● Work to complete
Only the number is wanted: state how many lines of the data below contain the word "flex".

[[ Records for the exercise open ]]

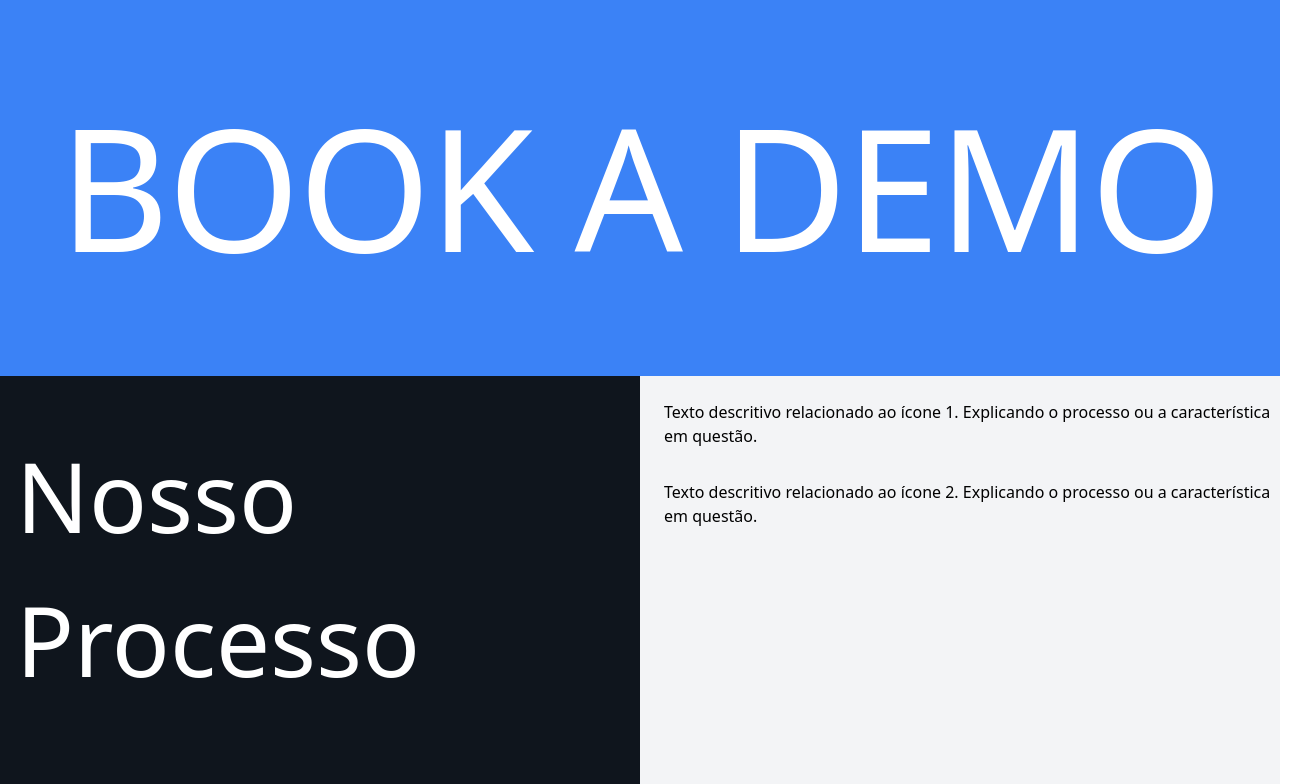
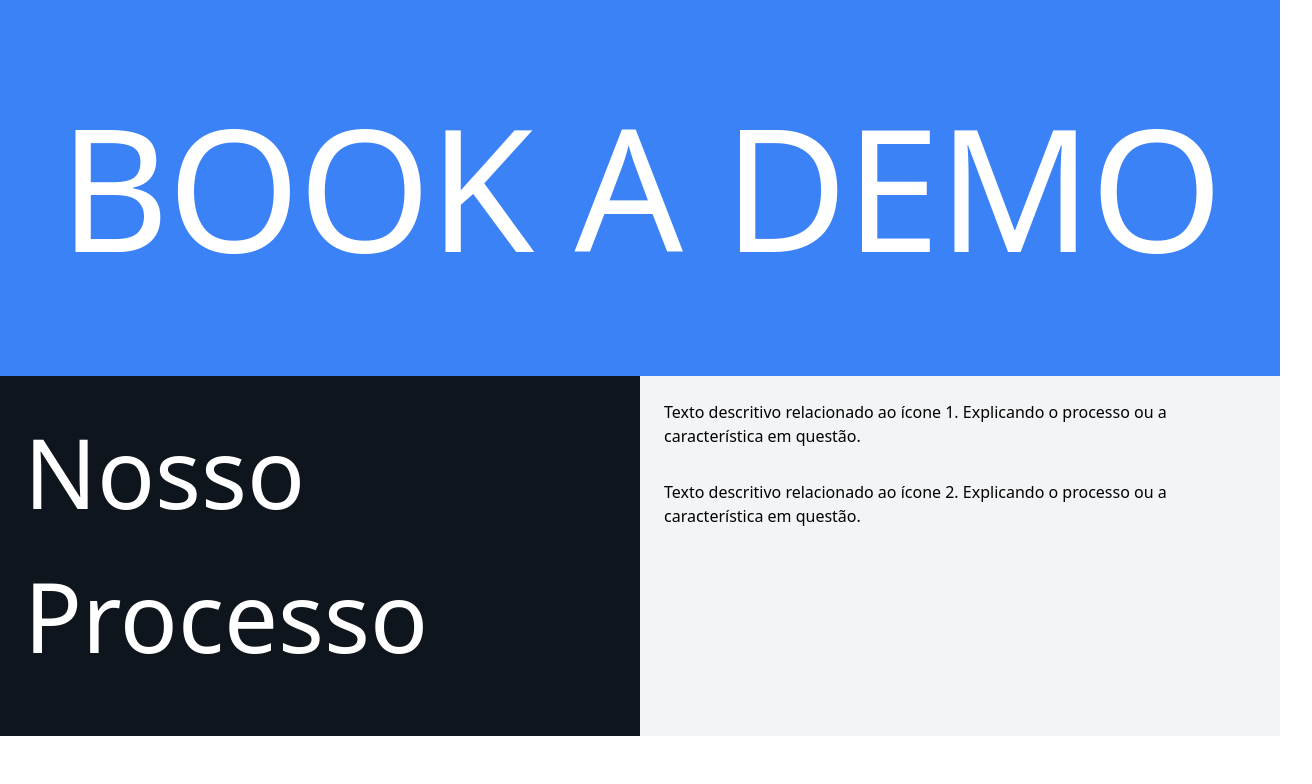
Before and after one commit to Innovative-Compute-Enterprise/ICE-WEB, a Nuxt app: page / in a window 1280 px wide. Shown: the part 3033-3817 px from the top of the page, 1312 px wide, since content can reach past the window. After the commit the page ends 3769 px from the top, so only its background shows below. Built offline with nearby package versions, Linux system fonts and the light colour scheme; a web font is replaced by a local one.

Commit message:
2.1.2 FIX !!

```diff
--- a/components/PreFooter.vue
+++ b/components/PreFooter.vue
@@ -1,11 +1,11 @@
 <template>
     <section class="bg-gray-100 ">
       <div class="container">
-        <div class="flex flex-wrap -mx-8">
+        <div class="flex flex-wrap">
 
           <!-- Coluna Esquerda -->
           <div class="w-full md:w-1/2 p-6 mb-8 md:mb-0 bg-[#0f151d]">
-            <h2 class="text-[48px] md:text-[64px] xl:text-[96px] mb-6 p-6 text-white">Nosso Processo</h2>
+            <h2 class="text-[48px] md:text-[64px] xl:text-[96px] mb-6 text-white">Nosso Processo</h2>
           </div>
 
           <!-- Coluna Direita -->
```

[[ Records for the exercise closed ]]

● Reply to the exercise
2